Start of RECORDS TO PROCESS
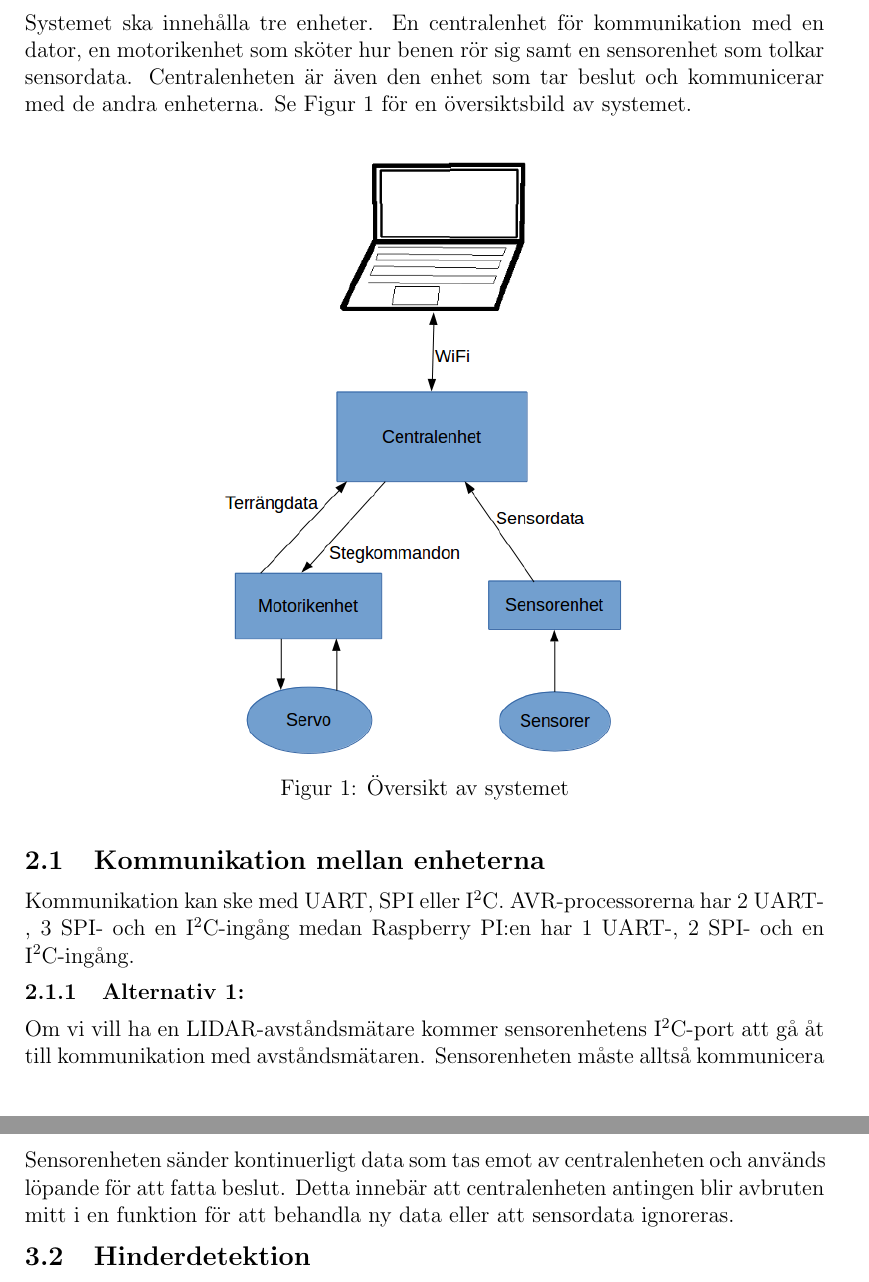
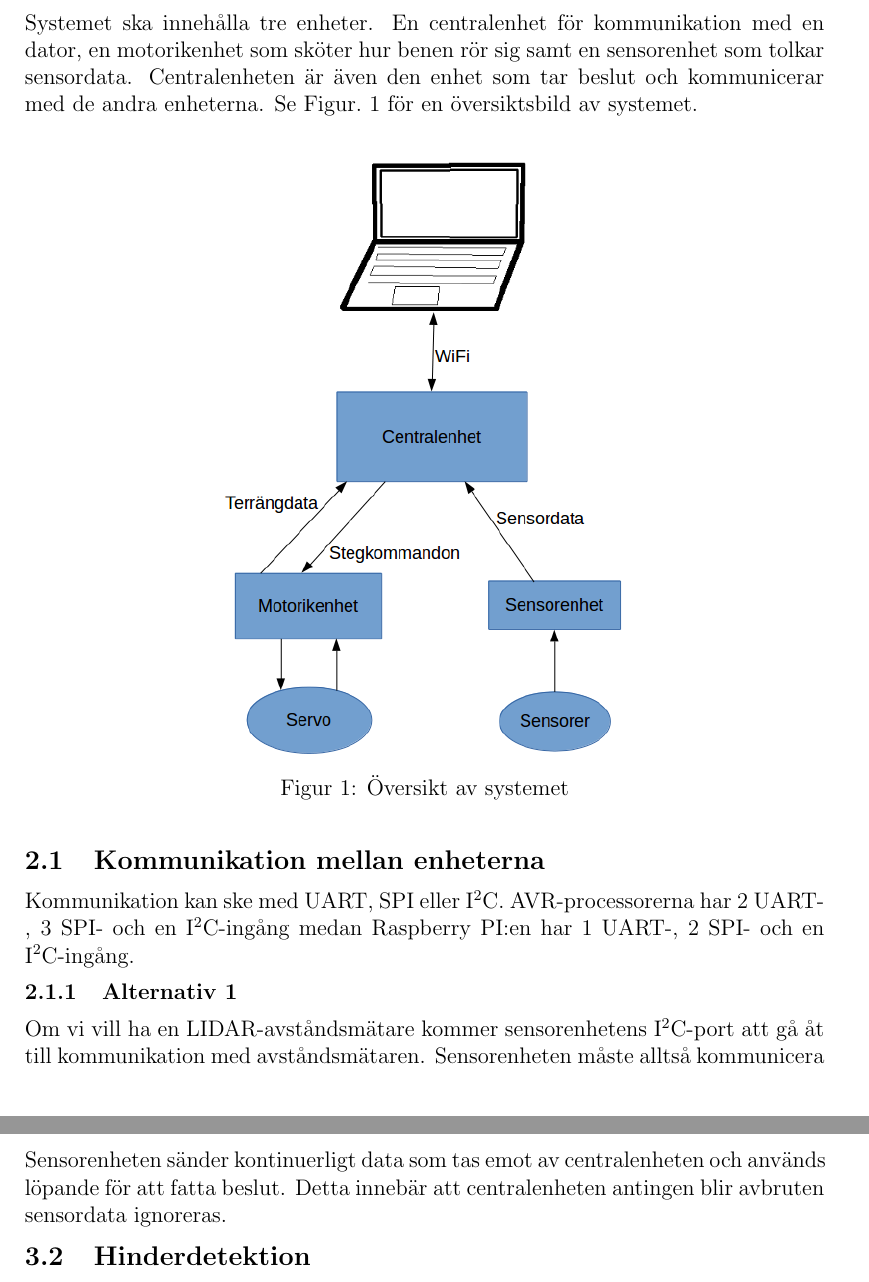
Before and after one commit to TheZoq2/LiTHe-Hex, a LaTeX document (documents/Systemskiss/systemskiss.tex): two parts of pages 5 and 6 of 9, joined at a grey line, cut so that both start at the same text. Compiled offline with pdfLaTeX.

Commit message:
Fixed colons

```diff
--- a/documents/Systemskiss/systemskiss.tex
+++ b/documents/Systemskiss/systemskiss.tex
@@ -123,7 +123,7 @@
 	Systemet ska innehålla tre enheter. En centralenhet för kommunikation med en
     dator, en motorikenhet som sköter hur benen rör sig samt en sensorenhet som
     tolkar sensordata. Centralenheten är även den enhet som tar beslut och
-    kommunicerar med de andra enheterna. Se Figur~\ref{fig:overview} för en översiktsbild av
+    kommunicerar med de andra enheterna. Se Figur.~\ref{fig:overview} för en översiktsbild av
     systemet.
 	\begin{figure}[h]
 		\centering
@@ -136,7 +136,7 @@
 	2 UART-, 3 SPI- och en \itc{}-ingång medan Raspberry PI:en har 1 UART-, 2 SPI- och
 	en \itc{}-ingång.
 
-	\subsubsection{Alternativ 1: }
+	\subsubsection{Alternativ 1}
 	Om vi vill ha en LIDAR-avståndsmätare kommer sensorenhetens \itc{}-port att gå åt
 	till kommunikation med avståndsmätaren. Sensorenheten måste alltså kommunicera med
 	centralenheten via UART eller SPI.\@ Om kommunikationen sker med UART måste
@@ -159,10 +159,10 @@
   utförandet av en annan funktion. Utifrån denna data fattar centralenheten
   beslut om hexapodens färdriktning.
 
-  \subsubsection{Alternativ 2: }
+  \subsubsection{Alternativ 2}
   Sensorenheten sänder kontinuerligt data som tas emot av centralenheten och används löpande
   för att fatta beslut. Detta innebär att centralenheten antingen blir avbruten
-  mitt i en funktion för att behandla ny data eller att sensordata ignoreras.
+                         sensordata ignoreras.
 
 	\subsection{Hinderdetektion}
 	För hinderdetektering finns det olika alternativ att använda. Det är möjligt att
```
Also changed, not shown: documents/Systemskiss/systemskiss.tex (4 more changed lines).
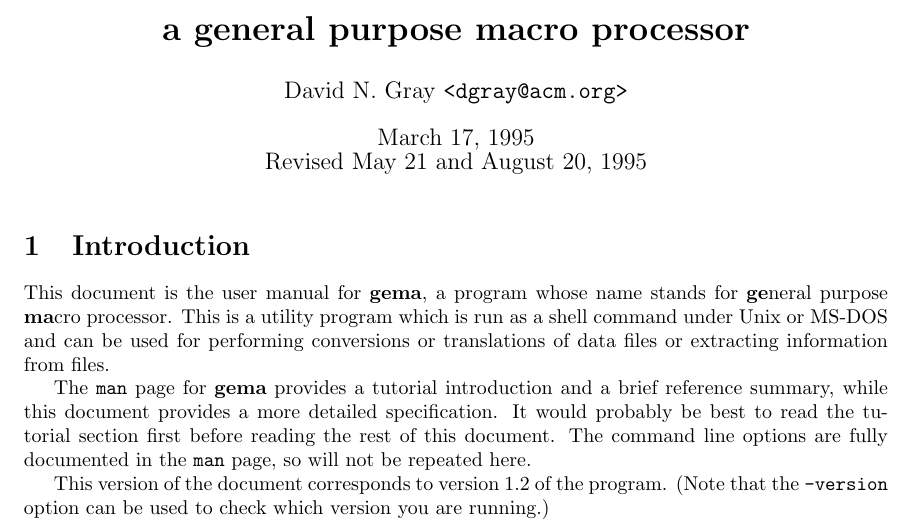
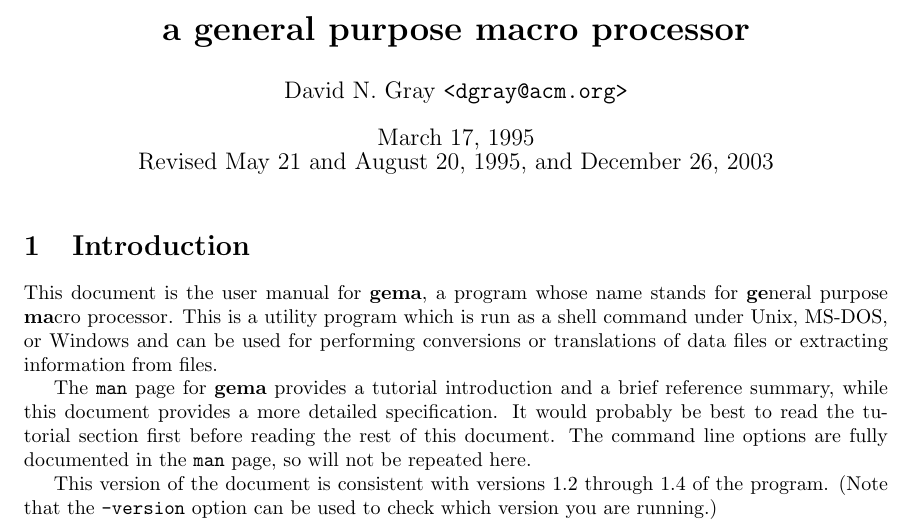
Before and after one commit to koraa/gema, a LaTeX document (doc/doc.tex): part of page 1 of 25, cut so that both start at the same text. Compiled offline with pdfLaTeX.

Commit message:
Update document date and update program version to 1.4.

```diff
--- a/doc/doc.tex
+++ b/doc/doc.tex
@@ -9,7 +9,7 @@
 
 \title{\bf Gema --- \\ a general purpose macro processor}
 \author{David N. Gray \verb/<dgray@acm.org>/}
-\date{March 17, 1995 \\ Revised May 21 and August 20, 1995}
+\date{March 17, 1995 \\ Revised May 21 and August 20, 1995, and December 26, 2003}
 
 \begin{document}
 
@@ -23,8 +23,8 @@
 
 This document is the user manual for {\bf gema}, a program whose name
 stands for {\bf ge}neral purpose {\bf ma}cro processor.
-This is a utility program which is run as a shell command under Unix or
-MS-DOS and can be used for performing conversions or translations
+This is a utility program which is run as a shell command under Unix,
+MS-DOS, or Windows and can be used for performing conversions or translations
 of data files or extracting information from files.
 
 The {\tt man} page for {\bf gema} provides a tutorial introduction and a
@@ -34,7 +34,8 @@ It would probably be best to read the tutorial section first before
 reading the rest of this document.  The command line options are fully
 documented in the {\tt man} page, so will not be repeated here.
 
-This version of the document corresponds to version 1.2 of the program.
+This version of the document is consistent with versions 1.2 through 1.4 of the
+program.
 (Note that the \verb/-version/ option can be used to check which version
 you are running.)
 
```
End of RECORDS TO PROCESS
> [WHAT THE TASK REQUIRES]: Repeat the material above word for word but skip the images.

> [WRITTEN REPLY]:
Before and after one commit to TheZoq2/LiTHe-Hex, a LaTeX document (documents/Systemskiss/systemskiss.tex): two parts of pages 5 and 6 of 9, joined at a grey line, cut so that both start at the same text. Compiled offline with pdfLaTeX.

Commit message:
Fixed colons

```diff
--- a/documents/Systemskiss/systemskiss.tex
+++ b/documents/Systemskiss/systemskiss.tex
@@ -123,7 +123,7 @@
 	Systemet ska innehålla tre enheter. En centralenhet för kommunikation med en
     dator, en motorikenhet som sköter hur benen rör sig samt en sensorenhet som
     tolkar sensordata. Centralenheten är även den enhet som tar beslut och
-    kommunicerar med de andra enheterna. Se Figur~\ref{fig:overview} för en översiktsbild av
+    kommunicerar med de andra enheterna. Se Figur.~\ref{fig:overview} för en översiktsbild av
     systemet.
 	\begin{figure}[h]
 		\centering
@@ -136,7 +136,7 @@
 	2 UART-, 3 SPI- och en \itc{}-ingång medan Raspberry PI:en har 1 UART-, 2 SPI- och
 	en \itc{}-ingång.
 
-	\subsubsection{Alternativ 1: }
+	\subsubsection{Alternativ 1}
 	Om vi vill ha en LIDAR-avståndsmätare kommer sensorenhetens \itc{}-port att gå åt
 	till kommunikation med avståndsmätaren. Sensorenheten måste alltså kommunicera med
 	centralenheten via UART eller SPI.\@ Om kommunikationen sker med UART måste
@@ -159,10 +159,10 @@
   utförandet av en annan funktion. Utifrån denna data fattar centralenheten
   beslut om hexapodens färdriktning.
 
-  \subsubsection{Alternativ 2: }
+  \subsubsection{Alternativ 2}
   Sensorenheten sänder kontinuerligt data som tas emot av centralenheten och används löpande
   för att fatta beslut. Detta innebär att centralenheten antingen blir avbruten
-  mitt i en funktion för att behandla ny data eller att sensordata ignoreras.
+                         sensordata ignoreras.
 
 	\subsection{Hinderdetektion}
 	För hinderdetektering finns det olika alternativ att använda. Det är möjligt att
```
Also changed, not shown: documents/Systemskiss/systemskiss.tex (4 more changed lines).
Before and after one commit to koraa/gema, a LaTeX document (doc/doc.tex): part of page 1 of 25, cut so that both start at the same text. Compiled offline with pdfLaTeX.

Commit message:
Update document date and update program version to 1.4.

```diff
--- a/doc/doc.tex
+++ b/doc/doc.tex
@@ -9,7 +9,7 @@
 
 \title{\bf Gema --- \\ a general purpose macro processor}
 \author{David N. Gray \verb/<dgray@acm.org>/}
-\date{March 17, 1995 \\ Revised May 21 and August 20, 1995}
+\date{March 17, 1995 \\ Revised May 21 and August 20, 1995, and December 26, 2003}
 
 \begin{document}
 
@@ -23,8 +23,8 @@
 
 This document is the user manual for {\bf gema}, a program whose name
 stands for {\bf ge}neral purpose {\bf ma}cro processor.
-This is a utility program which is run as a shell command under Unix or
-MS-DOS and can be used for performing conversions or translations
+This is a utility program which is run as a shell command under Unix,
+MS-DOS, or Windows and can be used for performing conversions or translations
 of data files or extracting information from files.
 
 The {\tt man} page for {\bf gema} provides a tutorial introduction and a
@@ -34,7 +34,8 @@ It would probably be best to read the tutorial section first before
 reading the rest of this document.  The command line options are fully
 documented in the {\tt man} page, so will not be repeated here.
 
-This version of the document corresponds to version 1.2 of the program.
+This version of the document is consistent with versions 1.2 through 1.4 of the
+program.
 (Note that the \verb/-version/ option can be used to check which version
 you are running.)
 
```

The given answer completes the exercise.